I'm an Academic Advisor for the University of California and I always tell my students when you pick a major it needs to be based on *interest* and *ability*. Those are the only two things to worry about, not what kind of job you're going to get with it. Employers in most general business settings don't particularly care what your major is. They're looking at your GPA and what related internships/part-time work experiences you have. Your GPA is important because it's an indicator of how well you learn and follow instructions -- something that is very important to an employer because they're going to need to train you how to do the job. They don't expect you to come in knowing everything. Internships and part-time work experiences are the other big thing they're looking at. If you don't have those, then forget about it. You have to have your feet wet in the field, particularly if it's a competitive field like marketing or entertainment.
Now, employers will ask you to explain how your education is relevant to the position you're applying for, so it is important that you draw those connections and have a concise, planned out response for that. All majors teach you how to think critically and do research, so at a minimum you should at least be saying that. As long as you have a good, concise response to that question, your major really is not going to be an issue.
Having said all that, there are some fields where your major and course work really does matter, such as accounting, engineering, or health professions.
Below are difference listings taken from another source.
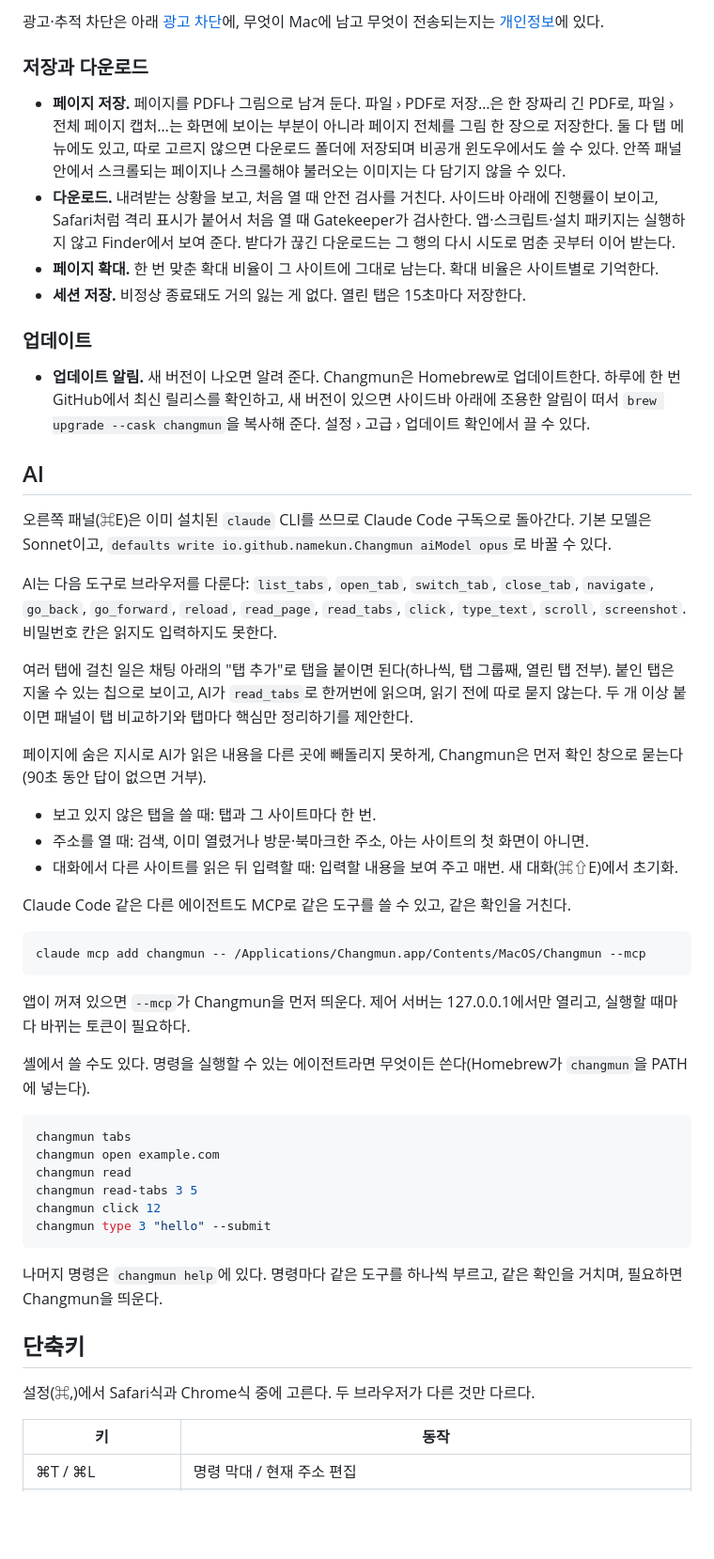
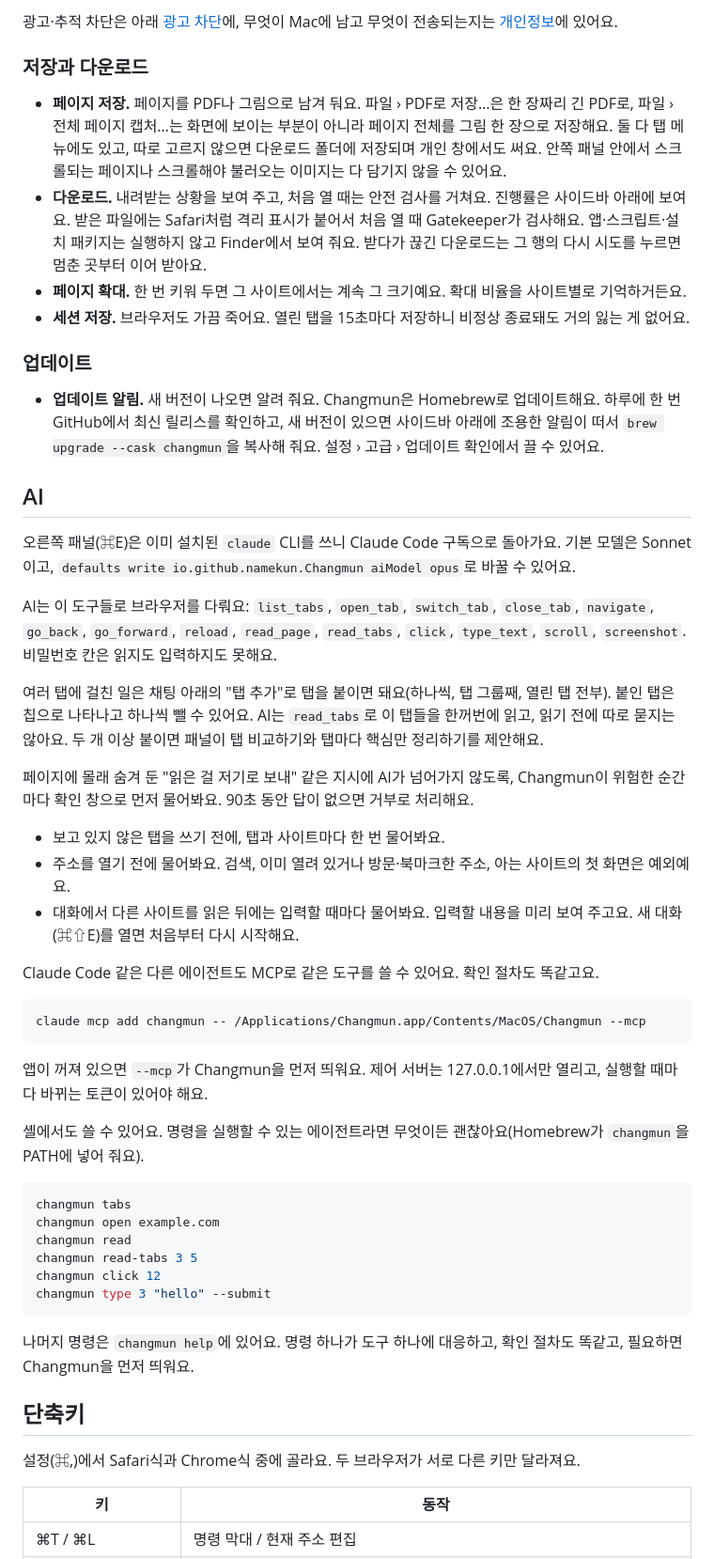
Before and after one commit to namekun/Changmun, a Markdown page: README.ko.md, the part around one of its changes. Shown at 94% size. Drawn GitHub-style; blank space fills up the shorter version.

````diff
--- a/README.ko.md
+++ b/README.ko.md
@@ -89,40 +89,40 @@ Command Line Tools만 깔려 있으면 스크립트가 macOS 26 SDK로 빌드한
 
-광고·추적 차단은 아래 [광고 차단](#광고-차단)에, 무엇이 Mac에 남고 무엇이 전송되는지는 [개인정보](#개인정보)에 있다.
+광고·추적 차단은 아래 [광고 차단](#광고-차단)에, 무엇이 Mac에 남고 무엇이 전송되는지는 [개인정보](#개인정보)에 있어요.
 
 ### 저장과 다운로드
 
-- **페이지 저장.** 페이지를 PDF나 그림으로 남겨 둔다. 파일 › PDF로 저장…은 한 장짜리 긴 PDF로, 파일 › 전체 페이지 캡처…는 화면에 보이는 부분이 아니라 페이지 전체를 그림 한 장으로 저장한다. 둘 다 탭 메뉴에도 있고, 따로 고르지 않으면 다운로드 폴더에 저장되며 비공개 윈도우에서도 쓸 수 있다. 안쪽 패널 안에서 스크롤되는 페이지나 스크롤해야 불러오는 이미지는 다 담기지 않을 수 있다.
-- **다운로드.** 내려받는 상황을 보고, 처음 열 때 안전 검사를 거친다. 사이드바 아래에 진행률이 보이고, Safari처럼 격리 표시가 붙어서 처음 열 때 Gatekeeper가 검사한다. 앱·스크립트·설치 패키지는 실행하지 않고 Finder에서 보여 준다. 받다가 끊긴 다운로드는 그 행의 다시 시도로 멈춘 곳부터 이어 받는다.
-- **페이지 확대.** 한 번 맞춘 확대 비율이 그 사이트에 그대로 남는다. 확대 비율은 사이트별로 기억한다.
-- **세션 저장.** 비정상 종료돼도 거의 잃는 게 없다. 열린 탭은 15초마다 저장한다.
+- **페이지 저장.** 페이지를 PDF나 그림으로 남겨 둬요. 파일 › PDF로 저장…은 한 장짜리 긴 PDF로, 파일 › 전체 페이지 캡처…는 화면에 보이는 부분이 아니라 페이지 전체를 그림 한 장으로 저장해요. 둘 다 탭 메뉴에도 있고, 따로 고르지 않으면 다운로드 폴더에 저장되며 개인 창에서도 써요. 안쪽 패널 안에서 스크롤되는 페이지나 스크롤해야 불러오는 이미지는 다 담기지 않을 수 있어요.
+- **다운로드.** 내려받는 상황을 보여 주고, 처음 열 때는 안전 검사를 거쳐요. 진행률은 사이드바 아래에 보여요. 받은 파일에는 Safari처럼 격리 표시가 붙어서 처음 열 때 Gatekeeper가 검사해요. 앱·스크립트·설치 패키지는 실행하지 않고 Finder에서 보여 줘요. 받다가 끊긴 다운로드는 그 행의 다시 시도를 누르면 멈춘 곳부터 이어 받아요.
+- **페이지 확대.** 한 번 키워 두면 그 사이트에서는 계속 그 크기예요. 확대 비율을 사이트별로 기억하거든요.
+- **세션 저장.** 브라우저도 가끔 죽어요. 열린 탭을 15초마다 저장하니 비정상 종료돼도 거의 잃는 게 없어요.
 
 ### 업데이트
 
-- **업데이트 알림.** 새 버전이 나오면 알려 준다. Changmun은 Homebrew로 업데이트한다. 하루에 한 번 GitHub에서 최신 릴리스를 확인하고, 새 버전이 있으면 사이드바 아래에 조용한 알림이 떠서 `brew upgrade --cask changmun`을 복사해 준다. 설정 › 고급 › 업데이트 확인에서 끌 수 있다.
+- **업데이트 알림.** 새 버전이 나오면 알려 줘요. Changmun은 Homebrew로 업데이트해요. 하루에 한 번 GitHub에서 최신 릴리스를 확인하고, 새 버전이 있으면 사이드바 아래에 조용한 알림이 떠서 `brew upgrade --cask changmun`을 복사해 줘요. 설정 › 고급 › 업데이트 확인에서 끌 수 있어요.
 
 ## AI
 
-오른쪽 패널(⌘E)은 이미 설치된 `claude` CLI를 쓰므로 Claude Code 구독으로 돌아간다. 기본 모델은 Sonnet이고, `defaults write io.github.namekun.Changmun aiModel opus`로 바꿀 수 있다.
+오른쪽 패널(⌘E)은 이미 설치된 `claude` CLI를 쓰니 Claude Code 구독으로 돌아가요. 기본 모델은 Sonnet이고, `defaults write io.github.namekun.Changmun aiModel opus`로 바꿀 수 있어요.
 
-AI는 다음 도구로 브라우저를 다룬다: `list_tabs`, `open_tab`, `switch_tab`, `close_tab`, `navigate`, `go_back`, `go_forward`, `reload`, `read_page`, `read_tabs`, `click`, `type_text`, `scroll`, `screenshot`. 비밀번호 칸은 읽지도 입력하지도 못한다.
+AI는 이 도구들로 브라우저를 다뤄요: `list_tabs`, `open_tab`, `switch_tab`, `close_tab`, `navigate`, `go_back`, `go_forward`, `reload`, `read_page`, `read_tabs`, `click`, `type_text`, `scroll`, `screenshot`. 비밀번호 칸은 읽지도 입력하지도 못해요.
 
-여러 탭에 걸친 일은 채팅 아래의 "탭 추가"로 탭을 붙이면 된다(하나씩, 탭 그룹째, 열린 탭 전부). 붙인 탭은 지울 수 있는 칩으로 보이고, AI가 `read_tabs`로 한꺼번에 읽으며, 읽기 전에 따로 묻지 않는다. 두 개 이상 붙이면 패널이 탭 비교하기와 탭마다 핵심만 정리하기를 제안한다.
+여러 탭에 걸친 일은 채팅 아래의 "탭 추가"로 탭을 붙이면 돼요(하나씩, 탭 그룹째, 열린 탭 전부). 붙인 탭은 칩으로 나타나고 하나씩 뺄 수 있어요. AI는 `read_tabs`로 이 탭들을 한꺼번에 읽고, 읽기 전에 따로 묻지는 않아요. 두 개 이상 붙이면 패널이 탭 비교하기와 탭마다 핵심만 정리하기를 제안해요.
 
-페이지에 숨은 지시로 AI가 읽은 내용을 다른 곳에 빼돌리지 못하게, Changmun은 먼저 확인 창으로 묻는다(90초 동안 답이 없으면 거부).
+페이지에 몰래 숨겨 둔 "읽은 걸 저기로 보내" 같은 지시에 AI가 넘어가지 않도록, Changmun이 위험한 순간마다 확인 창으로 먼저 물어봐요. 90초 동안 답이 없으면 거부로 처리해요.
 
-- 보고 있지 않은 탭을 쓸 때: 탭과 그 사이트마다 한 번.
-- 주소를 열 때: 검색, 이미 열렸거나 방문·북마크한 주소, 아는 사이트의 첫 화면이 아니면.
-- 대화에서 다른 사이트를 읽은 뒤 입력할 때: 입력할 내용을 보여 주고 매번. 새 대화(⌘⇧E)에서 초기화.
+- 보고 있지 않은 탭을 쓰기 전에, 탭과 사이트마다 한 번 물어봐요.
+- 주소를 열기 전에 물어봐요. 검색, 이미 열려 있거나 방문·북마크한 주소, 아는 사이트의 첫 화면은 예외예요.
+- 대화에서 다른 사이트를 읽은 뒤에는 입력할 때마다 물어봐요. 입력할 내용을 미리 보여 주고요. 새 대화(⌘⇧E)를 열면 처음부터 다시 시작해요.
 
-Claude Code 같은 다른 에이전트도 MCP로 같은 도구를 쓸 수 있고, 같은 확인을 거친다.
+Claude Code 같은 다른 에이전트도 MCP로 같은 도구를 쓸 수 있어요. 확인 절차도 똑같고요.
 
 ```sh
 claude mcp add changmun -- /Applications/Changmun.app/Contents/MacOS/Changmun --mcp
 ```
 
-앱이 꺼져 있으면 `--mcp`가 Changmun을 먼저 띄운다. 제어 서버는 127.0.0.1에서만 열리고, 실행할 때마다 바뀌는 토큰이 필요하다.
+앱이 꺼져 있으면 `--mcp`가 Changmun을 먼저 띄워요. 제어 서버는 127.0.0.1에서만 열리고, 실행할 때마다 바뀌는 토큰이 있어야 해요.
 
-셸에서 쓸 수도 있다. 명령을 실행할 수 있는 에이전트라면 무엇이든 쓴다(Homebrew가 `changmun`을 PATH에 넣는다).
+셸에서도 쓸 수 있어요. 명령을 실행할 수 있는 에이전트라면 무엇이든 괜찮아요(Homebrew가 `changmun`을 PATH에 넣어 줘요).
 
 ```sh
 changmun tabs
@@ -133,11 +133,11 @@ changmun click 12
 changmun type 3 "hello" --submit
 ```
 
-나머지 명령은 `changmun help`에 있다. 명령마다 같은 도구를 하나씩 부르고, 같은 확인을 거치며, 필요하면 Changmun을 띄운다.
+나머지 명령은 `changmun help`에 있어요. 명령 하나가 도구 하나에 대응하고, 확인 절차도 똑같고, 필요하면 Changmun을 먼저 띄워요.
 
 ## 단축키
 
-설정(⌘,)에서 Safari식과 Chrome식 중에 고른다. 두 브라우저가 다른 것만 다르다.
+설정(⌘,)에서 Safari식과 Chrome식 중에 골라요. 두 브라우저가 서로 다른 키만 달라져요.
 
 | 키 | 동작 |
 | --- | --- |
````
Also changed, not shown: other parts of README.ko.md (+48 -48 lines), README.md (+25 -25 lines).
If you're wanting to go into anything that requires a certification or credentials, then obviously you have to tailor your education to that.